* _EXERCISE REQUIREMENTS_:
Your answer should consist of the lines in the data below that contain "height".

(Before-and-after change data)

--- START ---

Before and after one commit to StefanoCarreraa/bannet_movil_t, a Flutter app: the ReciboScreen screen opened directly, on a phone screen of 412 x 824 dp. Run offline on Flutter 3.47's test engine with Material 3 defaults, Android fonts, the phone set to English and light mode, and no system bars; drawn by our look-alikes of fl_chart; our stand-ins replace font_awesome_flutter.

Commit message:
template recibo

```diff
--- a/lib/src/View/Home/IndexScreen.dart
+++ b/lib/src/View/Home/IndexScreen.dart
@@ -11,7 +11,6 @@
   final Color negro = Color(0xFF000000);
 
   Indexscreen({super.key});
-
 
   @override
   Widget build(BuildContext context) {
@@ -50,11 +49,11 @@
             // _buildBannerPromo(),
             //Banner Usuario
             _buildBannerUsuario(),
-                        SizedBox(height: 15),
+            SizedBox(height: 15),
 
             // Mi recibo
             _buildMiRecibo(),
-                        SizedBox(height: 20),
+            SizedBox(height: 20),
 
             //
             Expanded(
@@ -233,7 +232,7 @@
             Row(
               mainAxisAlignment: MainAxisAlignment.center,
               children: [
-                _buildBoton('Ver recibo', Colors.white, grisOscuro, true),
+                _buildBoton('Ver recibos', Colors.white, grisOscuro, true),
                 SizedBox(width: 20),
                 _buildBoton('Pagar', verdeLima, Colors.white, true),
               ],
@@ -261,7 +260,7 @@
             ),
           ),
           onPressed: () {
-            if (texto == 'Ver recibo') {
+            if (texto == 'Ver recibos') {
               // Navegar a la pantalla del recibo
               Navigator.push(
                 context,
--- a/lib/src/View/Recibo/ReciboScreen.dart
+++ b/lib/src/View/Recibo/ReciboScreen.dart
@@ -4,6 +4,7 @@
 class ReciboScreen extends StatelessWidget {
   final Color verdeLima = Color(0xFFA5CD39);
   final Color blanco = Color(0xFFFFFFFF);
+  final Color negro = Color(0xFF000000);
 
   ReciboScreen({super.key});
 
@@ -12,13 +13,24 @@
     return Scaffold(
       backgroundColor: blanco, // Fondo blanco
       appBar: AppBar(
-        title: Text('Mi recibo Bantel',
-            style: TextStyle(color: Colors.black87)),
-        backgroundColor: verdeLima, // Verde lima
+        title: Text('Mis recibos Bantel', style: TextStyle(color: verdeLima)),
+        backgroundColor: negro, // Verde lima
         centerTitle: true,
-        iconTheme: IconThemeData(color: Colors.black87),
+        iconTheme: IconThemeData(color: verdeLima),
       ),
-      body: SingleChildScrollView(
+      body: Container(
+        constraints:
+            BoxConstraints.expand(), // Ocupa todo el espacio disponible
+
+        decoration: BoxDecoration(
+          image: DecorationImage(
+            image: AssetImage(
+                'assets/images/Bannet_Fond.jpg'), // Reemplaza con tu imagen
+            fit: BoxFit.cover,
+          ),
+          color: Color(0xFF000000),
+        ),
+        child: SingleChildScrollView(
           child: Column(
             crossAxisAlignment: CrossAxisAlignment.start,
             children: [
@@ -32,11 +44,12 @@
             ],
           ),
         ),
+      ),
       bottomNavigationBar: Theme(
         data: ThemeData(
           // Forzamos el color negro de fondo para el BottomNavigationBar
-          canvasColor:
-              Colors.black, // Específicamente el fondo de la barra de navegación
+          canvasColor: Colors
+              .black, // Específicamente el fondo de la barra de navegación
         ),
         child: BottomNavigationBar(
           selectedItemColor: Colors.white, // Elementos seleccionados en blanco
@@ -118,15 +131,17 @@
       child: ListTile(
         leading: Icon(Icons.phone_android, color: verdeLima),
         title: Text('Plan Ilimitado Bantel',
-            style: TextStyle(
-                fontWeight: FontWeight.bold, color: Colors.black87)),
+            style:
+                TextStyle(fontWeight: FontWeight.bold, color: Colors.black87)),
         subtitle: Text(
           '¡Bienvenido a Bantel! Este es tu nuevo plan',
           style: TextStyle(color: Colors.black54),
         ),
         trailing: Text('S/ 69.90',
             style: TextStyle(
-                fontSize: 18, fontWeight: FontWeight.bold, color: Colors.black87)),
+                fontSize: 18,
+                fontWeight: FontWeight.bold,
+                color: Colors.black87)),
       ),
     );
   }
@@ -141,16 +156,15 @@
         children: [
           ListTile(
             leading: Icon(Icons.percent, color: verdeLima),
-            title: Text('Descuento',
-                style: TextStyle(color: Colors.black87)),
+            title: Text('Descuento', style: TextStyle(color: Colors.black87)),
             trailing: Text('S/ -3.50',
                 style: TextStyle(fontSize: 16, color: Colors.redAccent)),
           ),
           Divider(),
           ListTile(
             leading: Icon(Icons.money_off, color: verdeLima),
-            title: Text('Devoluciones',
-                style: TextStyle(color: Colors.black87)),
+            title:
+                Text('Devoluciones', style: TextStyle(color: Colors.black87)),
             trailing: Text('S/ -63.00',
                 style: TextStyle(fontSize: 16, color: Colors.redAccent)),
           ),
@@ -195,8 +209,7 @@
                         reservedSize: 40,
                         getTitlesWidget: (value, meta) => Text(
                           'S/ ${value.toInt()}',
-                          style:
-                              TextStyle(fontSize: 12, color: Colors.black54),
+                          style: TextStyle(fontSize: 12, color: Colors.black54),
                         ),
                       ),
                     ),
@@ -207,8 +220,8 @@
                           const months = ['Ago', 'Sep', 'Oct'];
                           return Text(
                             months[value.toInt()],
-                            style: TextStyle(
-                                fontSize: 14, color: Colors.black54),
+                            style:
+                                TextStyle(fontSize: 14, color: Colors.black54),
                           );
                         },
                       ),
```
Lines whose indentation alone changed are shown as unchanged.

--- END ---

* _SOLUTION_:
-                        SizedBox(height: 15),
+            SizedBox(height: 15),
-                        SizedBox(height: 20),
+            SizedBox(height: 20),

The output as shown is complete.